DEAN DIANNE: Yes, it should be obvious, but from my experience, I have encountered agents who insisted on getting the commission based on the listing price and not the selling price. The listing agreement entered into between the real estate broker and the homeowner should make this clear.

And there are reasons why agents would reduce the commission beyond that automatic adjustment. In today’s economy, many homeowners have very little equity in the house. In order to make a sale under these conditions, the agent may have to reduce the commission. After all, if the house is underwater, that’s what is usually required when a bank approves a short sale.

DEAR BENNY: I have owned a rental/personal residence for almost a year now. The neighboring duplex is heavily vegetated, and it is an uphill battle to keep my patios clear of leaves and other debris. Is there any way I can get the neighboring property owner to have his gardener come into my yard and clean up the substantial amount of matter that falls in my yard? I have cut back the overhanging branches at my own expense, but this is not doing much.

In a related issue, there is a tree on the neighboring property that is starting to knock down our common fence. I have the property manager’s contact info, but she has not been responsive to repeated e-mails or phone calls. What should I do? I do not want the fence to fall down and injure anyone, especially one of my tenants. –Louis

DEAR LOUIS: As for your first question, if your neighbor is not responsive, you may be able to get some relief from your local county officials. Many jurisdictions have regulations regarding trash and debris, and the county may be able to issue code violations against that neighbor. Otherwise, you should consider retaining local counsel to write a demand letter that threatens the neighbor with a lawsuit if they refuse to clean up your yard.

I must say, however, that falling leaves will generally not be considered a code violation. If there is other trash (such as tin cans, bottles or papers), that may fall within the county’s jurisdiction.

As to the tree, there are different approaches to tree law in the various states, so I can give you only a general response. Generally, you have the right to cut down any overhanging branches, or cut any tree roots that are growing on your property.

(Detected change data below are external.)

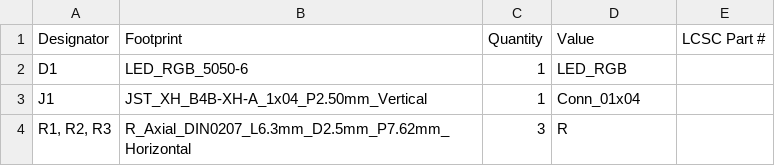
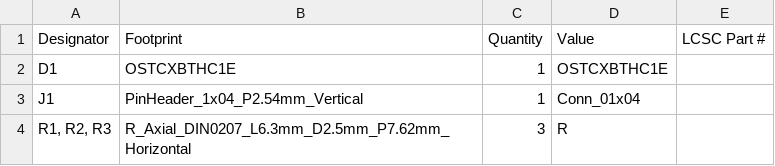
Before and after one commit to rogy-AquaLab/sinsei_UMIUSI_pcb, a CSV file: UmiusiThrusterLEDUnit/production/bom.csv, drawn as a sheet.

```diff
--- a/UmiusiThrusterLEDUnit/production/bom.csv
+++ b/UmiusiThrusterLEDUnit/production/bom.csv
@@ -1,4 +1,4 @@
 Designator,Footprint,Quantity,Value,LCSC Part #
-D1,LED_RGB_5050-6,1,LED_RGB,
-J1,JST_XH_B4B-XH-A_1x04_P2.50mm_Vertical,1,Conn_01x04,
+D1,OSTCXBTHC1E,1,OSTCXBTHC1E,
+J1,PinHeader_1x04_P2.54mm_Vertical,1,Conn_01x04,
 "R1, R2, R3",R_Axial_DIN0207_L6.3mm_D2.5mm_P7.62mm_Horizontal,3,R,
```
Also changed, not shown: 15 other files.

But if the tree presents a dangerous situation, your lawyer may be able to bring a lawsuit against the neighbor based on the law of private nuisance. But once again, you have to confer with a local attorney who understands and practices in this area.

DEAR BENNY: I own a home that is available for rent — via rental agency — on a daily, weekend or weekly basis during the entire year. I use the house for personal use when I know the house will not be rented, as people normally reserve well in advance. I understand that besides using the house for repairs and maintenance, I am entitled to only an additional 14 days of personal use. Is this correct? –Dennis

DEAR DENNIS: I think you are confusing the tax laws regarding vacation homes with your situation. If you have a vacation home, and rent it for fewer than 15 days in any one year, you are not entitled to take any deductions that are normally allowable for rental properties (such as depreciation), but any rental income you receive is not included in gross income for tax purposes.

However, from your description, you are clearly in the rental business, and I would think that you have to treat your property as rental property. The IRS has a helpful publication (Publication 527, entitled "Residential Rental Property," available online at …CONTINUED

DEAR BENNY: I am involved in a divorce case. Can I use this information in regard to not dropping the price of our home? Is it something the divorce court would listen to? Our real estate agent wants us to reduce the price every three weeks until someone makes an offer. The price is just about down to what is owed on the mortgage loan and I would like to come out with a little profit. –Paul

DEAR PAUL: First, as a seller, you have the right to set a price — whether or not it is realistic in today’s market economy — and do not have to agree with the real estate agent.

However, are you being realistic? While real estate agents are not appraisers, they often know market conditions better than homeowners. You want to make a little profit; so do we all, but I just read that 22 percent of Americans are currently underwater. That means that their mortgage is higher than the price that the house can sell for.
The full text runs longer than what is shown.